=== INSTRUCTIONS TO FOLLOW ===
Below are records. Copy every line with "fontsize" in it.
[Start of section]
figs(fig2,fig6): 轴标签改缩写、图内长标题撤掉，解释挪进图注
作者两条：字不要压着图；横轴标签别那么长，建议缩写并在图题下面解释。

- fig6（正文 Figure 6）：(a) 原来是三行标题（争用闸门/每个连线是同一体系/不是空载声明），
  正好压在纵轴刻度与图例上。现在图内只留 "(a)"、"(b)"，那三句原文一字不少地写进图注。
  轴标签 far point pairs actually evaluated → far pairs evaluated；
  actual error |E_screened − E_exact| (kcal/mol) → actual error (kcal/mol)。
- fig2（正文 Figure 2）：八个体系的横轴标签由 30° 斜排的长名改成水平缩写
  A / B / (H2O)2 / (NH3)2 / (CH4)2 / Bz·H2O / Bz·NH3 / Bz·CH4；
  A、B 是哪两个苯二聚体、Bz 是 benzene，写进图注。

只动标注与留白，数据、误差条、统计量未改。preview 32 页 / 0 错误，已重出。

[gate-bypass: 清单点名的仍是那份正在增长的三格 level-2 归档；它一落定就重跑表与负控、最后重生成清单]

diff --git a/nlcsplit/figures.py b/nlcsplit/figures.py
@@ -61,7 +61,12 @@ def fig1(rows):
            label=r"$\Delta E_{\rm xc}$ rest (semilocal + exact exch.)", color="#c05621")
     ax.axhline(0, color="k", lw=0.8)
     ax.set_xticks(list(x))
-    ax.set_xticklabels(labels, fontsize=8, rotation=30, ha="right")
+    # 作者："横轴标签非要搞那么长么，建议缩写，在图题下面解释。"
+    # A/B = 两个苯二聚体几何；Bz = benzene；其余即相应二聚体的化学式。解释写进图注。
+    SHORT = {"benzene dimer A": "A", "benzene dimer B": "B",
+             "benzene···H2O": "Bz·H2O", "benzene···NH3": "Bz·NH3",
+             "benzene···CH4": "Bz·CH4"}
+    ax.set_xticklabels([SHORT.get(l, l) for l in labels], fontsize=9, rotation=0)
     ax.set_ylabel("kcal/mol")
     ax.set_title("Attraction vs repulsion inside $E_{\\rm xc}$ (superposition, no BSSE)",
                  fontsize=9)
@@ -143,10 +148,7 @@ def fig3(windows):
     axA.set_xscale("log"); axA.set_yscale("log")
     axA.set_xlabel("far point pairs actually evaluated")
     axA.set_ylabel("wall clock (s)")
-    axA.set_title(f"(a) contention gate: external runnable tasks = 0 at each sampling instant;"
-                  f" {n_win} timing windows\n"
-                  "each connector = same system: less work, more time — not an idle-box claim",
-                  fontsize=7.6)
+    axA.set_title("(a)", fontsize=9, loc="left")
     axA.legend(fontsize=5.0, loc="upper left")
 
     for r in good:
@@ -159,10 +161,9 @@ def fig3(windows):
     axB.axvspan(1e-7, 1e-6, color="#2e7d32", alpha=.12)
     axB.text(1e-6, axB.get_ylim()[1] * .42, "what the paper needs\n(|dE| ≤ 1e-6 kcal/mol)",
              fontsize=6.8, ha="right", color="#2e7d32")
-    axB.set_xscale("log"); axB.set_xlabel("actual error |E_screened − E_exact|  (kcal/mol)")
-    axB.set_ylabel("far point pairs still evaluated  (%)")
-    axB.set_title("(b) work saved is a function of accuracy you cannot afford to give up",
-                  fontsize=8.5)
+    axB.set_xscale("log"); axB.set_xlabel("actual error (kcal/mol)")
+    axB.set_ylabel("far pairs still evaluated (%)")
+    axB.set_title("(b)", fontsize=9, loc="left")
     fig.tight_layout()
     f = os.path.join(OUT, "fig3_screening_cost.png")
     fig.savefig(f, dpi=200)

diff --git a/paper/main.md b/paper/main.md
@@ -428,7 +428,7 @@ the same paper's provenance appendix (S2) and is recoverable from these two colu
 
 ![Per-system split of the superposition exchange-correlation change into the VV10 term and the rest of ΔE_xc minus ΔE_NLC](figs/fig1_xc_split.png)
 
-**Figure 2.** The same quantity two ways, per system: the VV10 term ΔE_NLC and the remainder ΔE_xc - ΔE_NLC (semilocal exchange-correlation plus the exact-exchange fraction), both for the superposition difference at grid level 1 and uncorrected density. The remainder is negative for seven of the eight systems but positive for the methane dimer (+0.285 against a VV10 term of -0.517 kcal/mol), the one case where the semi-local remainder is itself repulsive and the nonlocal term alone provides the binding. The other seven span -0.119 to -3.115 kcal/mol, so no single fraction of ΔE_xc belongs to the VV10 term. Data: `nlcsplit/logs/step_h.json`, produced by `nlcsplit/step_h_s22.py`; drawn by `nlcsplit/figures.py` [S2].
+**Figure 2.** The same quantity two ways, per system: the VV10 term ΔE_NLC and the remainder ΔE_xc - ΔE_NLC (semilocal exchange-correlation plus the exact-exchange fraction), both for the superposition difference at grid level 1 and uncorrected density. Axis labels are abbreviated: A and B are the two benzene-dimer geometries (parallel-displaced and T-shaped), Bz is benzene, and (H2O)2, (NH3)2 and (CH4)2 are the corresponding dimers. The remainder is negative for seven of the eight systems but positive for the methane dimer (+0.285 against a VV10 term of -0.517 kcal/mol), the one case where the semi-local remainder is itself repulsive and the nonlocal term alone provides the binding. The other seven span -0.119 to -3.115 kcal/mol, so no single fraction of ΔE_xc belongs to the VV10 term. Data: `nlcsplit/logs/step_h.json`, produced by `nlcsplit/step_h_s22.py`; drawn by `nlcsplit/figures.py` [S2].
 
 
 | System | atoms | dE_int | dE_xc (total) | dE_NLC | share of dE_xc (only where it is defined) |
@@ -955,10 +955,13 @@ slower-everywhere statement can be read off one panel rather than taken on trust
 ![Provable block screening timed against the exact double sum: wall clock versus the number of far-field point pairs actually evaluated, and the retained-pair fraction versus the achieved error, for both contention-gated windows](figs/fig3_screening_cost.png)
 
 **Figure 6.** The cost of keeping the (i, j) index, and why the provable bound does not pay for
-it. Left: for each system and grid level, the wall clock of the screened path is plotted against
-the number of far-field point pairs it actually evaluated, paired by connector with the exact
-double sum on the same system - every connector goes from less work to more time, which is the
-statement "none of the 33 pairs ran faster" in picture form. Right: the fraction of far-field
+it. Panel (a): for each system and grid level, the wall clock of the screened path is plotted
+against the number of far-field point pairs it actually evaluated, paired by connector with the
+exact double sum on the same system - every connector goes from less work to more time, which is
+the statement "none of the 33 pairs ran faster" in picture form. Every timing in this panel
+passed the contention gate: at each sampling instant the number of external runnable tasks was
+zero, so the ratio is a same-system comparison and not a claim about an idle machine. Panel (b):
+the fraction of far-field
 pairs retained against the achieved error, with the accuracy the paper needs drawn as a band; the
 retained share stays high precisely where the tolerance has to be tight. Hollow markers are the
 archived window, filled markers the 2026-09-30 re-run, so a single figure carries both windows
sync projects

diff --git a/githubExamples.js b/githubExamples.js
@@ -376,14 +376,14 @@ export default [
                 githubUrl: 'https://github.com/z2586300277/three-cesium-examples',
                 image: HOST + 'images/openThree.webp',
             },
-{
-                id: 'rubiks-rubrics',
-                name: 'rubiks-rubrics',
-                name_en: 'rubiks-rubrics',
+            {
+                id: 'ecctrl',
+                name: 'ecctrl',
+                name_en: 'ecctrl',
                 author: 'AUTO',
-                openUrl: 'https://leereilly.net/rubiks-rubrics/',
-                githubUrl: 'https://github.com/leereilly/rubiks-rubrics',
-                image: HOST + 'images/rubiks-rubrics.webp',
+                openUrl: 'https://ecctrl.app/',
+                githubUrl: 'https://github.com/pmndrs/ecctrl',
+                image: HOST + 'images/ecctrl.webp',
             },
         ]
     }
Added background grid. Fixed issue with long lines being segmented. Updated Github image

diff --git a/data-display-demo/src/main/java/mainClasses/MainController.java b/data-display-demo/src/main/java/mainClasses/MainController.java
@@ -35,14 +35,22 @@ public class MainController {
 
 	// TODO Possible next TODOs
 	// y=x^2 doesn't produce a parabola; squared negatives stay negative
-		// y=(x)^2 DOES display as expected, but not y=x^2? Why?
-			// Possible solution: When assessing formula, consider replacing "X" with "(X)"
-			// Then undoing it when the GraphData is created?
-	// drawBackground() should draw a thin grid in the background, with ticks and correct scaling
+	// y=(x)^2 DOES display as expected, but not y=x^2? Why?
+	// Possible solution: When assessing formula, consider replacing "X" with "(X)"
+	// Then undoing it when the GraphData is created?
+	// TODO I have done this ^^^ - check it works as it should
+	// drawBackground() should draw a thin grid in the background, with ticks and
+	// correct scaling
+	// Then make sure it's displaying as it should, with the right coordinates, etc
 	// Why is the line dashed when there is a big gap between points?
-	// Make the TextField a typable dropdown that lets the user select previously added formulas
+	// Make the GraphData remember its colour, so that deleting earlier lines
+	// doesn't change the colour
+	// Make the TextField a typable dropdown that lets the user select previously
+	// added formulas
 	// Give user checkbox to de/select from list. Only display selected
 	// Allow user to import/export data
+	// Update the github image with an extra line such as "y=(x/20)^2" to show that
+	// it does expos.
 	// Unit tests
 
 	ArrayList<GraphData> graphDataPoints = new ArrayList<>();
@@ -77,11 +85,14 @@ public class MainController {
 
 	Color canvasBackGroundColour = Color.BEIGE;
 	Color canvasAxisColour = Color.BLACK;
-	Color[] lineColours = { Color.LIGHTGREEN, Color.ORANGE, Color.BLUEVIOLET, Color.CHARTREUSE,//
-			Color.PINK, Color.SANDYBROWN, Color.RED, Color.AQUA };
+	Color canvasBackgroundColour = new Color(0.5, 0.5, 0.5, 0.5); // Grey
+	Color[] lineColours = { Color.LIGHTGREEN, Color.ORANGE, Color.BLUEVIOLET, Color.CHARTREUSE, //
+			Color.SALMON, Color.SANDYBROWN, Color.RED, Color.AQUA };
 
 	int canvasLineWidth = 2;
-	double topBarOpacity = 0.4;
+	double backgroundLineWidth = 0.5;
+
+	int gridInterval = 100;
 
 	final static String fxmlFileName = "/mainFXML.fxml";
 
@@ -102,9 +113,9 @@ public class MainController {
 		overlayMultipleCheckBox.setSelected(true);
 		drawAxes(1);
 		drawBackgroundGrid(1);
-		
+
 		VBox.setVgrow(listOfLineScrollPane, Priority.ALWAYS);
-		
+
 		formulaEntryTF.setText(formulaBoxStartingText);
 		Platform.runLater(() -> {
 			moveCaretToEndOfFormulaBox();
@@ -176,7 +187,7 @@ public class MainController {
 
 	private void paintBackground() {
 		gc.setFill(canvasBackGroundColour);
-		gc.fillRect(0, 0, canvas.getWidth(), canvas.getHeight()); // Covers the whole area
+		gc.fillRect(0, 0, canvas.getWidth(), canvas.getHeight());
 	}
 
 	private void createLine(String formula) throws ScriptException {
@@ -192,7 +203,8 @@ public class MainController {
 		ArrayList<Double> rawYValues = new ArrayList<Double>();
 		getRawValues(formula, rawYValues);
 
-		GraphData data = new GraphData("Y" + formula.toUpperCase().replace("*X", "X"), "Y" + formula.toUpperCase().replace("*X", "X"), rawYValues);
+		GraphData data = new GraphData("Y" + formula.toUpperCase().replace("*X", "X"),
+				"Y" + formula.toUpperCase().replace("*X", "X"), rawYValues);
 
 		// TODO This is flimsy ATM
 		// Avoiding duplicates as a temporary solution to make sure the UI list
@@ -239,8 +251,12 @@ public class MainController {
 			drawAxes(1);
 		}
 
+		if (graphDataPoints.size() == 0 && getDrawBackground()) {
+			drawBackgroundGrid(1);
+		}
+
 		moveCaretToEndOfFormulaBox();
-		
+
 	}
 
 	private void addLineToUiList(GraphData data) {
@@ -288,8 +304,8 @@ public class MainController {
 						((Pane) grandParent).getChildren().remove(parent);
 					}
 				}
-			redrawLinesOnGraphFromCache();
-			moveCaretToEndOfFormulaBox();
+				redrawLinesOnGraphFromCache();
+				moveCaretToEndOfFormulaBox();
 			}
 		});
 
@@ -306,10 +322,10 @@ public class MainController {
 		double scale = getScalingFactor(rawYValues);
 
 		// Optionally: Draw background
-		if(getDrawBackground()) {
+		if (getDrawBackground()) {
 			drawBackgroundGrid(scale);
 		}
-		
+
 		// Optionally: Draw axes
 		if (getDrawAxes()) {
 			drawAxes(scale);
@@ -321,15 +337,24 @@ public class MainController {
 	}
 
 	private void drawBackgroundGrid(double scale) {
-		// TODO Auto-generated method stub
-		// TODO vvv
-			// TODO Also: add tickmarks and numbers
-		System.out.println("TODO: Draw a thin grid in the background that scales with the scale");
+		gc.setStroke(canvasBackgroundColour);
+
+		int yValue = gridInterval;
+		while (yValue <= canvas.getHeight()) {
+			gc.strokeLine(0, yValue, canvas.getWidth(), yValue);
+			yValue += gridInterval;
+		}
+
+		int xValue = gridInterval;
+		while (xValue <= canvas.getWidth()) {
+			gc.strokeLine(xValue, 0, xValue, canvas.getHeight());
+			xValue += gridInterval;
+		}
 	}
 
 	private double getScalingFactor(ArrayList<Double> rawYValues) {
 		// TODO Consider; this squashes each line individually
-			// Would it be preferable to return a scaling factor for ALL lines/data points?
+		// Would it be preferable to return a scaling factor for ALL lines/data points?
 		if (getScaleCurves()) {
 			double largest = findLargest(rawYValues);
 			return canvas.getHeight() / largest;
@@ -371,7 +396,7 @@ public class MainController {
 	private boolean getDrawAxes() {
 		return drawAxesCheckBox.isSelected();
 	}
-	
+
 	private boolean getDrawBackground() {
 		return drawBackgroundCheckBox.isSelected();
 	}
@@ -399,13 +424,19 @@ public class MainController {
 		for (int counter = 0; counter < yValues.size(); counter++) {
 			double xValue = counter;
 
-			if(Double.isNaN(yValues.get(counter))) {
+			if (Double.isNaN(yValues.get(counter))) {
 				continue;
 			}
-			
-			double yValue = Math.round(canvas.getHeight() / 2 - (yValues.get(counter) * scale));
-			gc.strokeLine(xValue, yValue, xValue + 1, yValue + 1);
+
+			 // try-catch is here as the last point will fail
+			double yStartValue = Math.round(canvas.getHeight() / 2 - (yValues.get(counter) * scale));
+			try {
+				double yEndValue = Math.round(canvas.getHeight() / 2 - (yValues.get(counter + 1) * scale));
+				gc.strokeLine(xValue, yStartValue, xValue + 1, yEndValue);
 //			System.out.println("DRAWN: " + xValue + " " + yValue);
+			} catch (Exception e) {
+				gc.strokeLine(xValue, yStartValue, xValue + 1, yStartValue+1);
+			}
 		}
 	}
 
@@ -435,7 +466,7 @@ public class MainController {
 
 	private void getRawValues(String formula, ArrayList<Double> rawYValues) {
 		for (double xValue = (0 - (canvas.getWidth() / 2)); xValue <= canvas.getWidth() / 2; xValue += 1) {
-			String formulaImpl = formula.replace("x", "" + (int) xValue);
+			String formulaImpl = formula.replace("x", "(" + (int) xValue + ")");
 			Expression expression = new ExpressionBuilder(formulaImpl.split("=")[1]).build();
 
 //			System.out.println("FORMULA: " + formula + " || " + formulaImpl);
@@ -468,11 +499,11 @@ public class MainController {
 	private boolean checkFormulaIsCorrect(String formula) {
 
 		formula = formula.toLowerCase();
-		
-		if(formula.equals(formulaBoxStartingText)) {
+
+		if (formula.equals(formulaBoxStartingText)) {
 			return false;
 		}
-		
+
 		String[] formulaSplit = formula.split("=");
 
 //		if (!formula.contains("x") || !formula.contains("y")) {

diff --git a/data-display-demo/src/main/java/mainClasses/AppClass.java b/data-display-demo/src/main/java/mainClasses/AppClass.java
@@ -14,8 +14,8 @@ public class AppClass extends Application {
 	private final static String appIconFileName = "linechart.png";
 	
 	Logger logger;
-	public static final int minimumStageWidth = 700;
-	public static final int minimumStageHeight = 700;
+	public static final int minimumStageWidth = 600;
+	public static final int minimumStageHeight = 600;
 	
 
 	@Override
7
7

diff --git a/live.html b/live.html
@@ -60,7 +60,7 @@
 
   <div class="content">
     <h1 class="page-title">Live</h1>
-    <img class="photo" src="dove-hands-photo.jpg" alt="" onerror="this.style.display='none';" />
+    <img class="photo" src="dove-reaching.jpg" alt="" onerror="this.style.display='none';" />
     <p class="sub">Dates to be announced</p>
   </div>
[End of section]
=== OUTPUT OF THE EXERCISE ===
-    ax.set_xticklabels(labels, fontsize=8, rotation=30, ha="right")
+    ax.set_xticklabels([SHORT.get(l, l) for l in labels], fontsize=9, rotation=0)
                  fontsize=9)
-                  fontsize=7.6)
+    axA.set_title("(a)", fontsize=9, loc="left")
     axA.legend(fontsize=5.0, loc="upper left")
              fontsize=6.8, ha="right", color="#2e7d32")
-                  fontsize=8.5)
+    axB.set_title("(b)", fontsize=9, loc="left")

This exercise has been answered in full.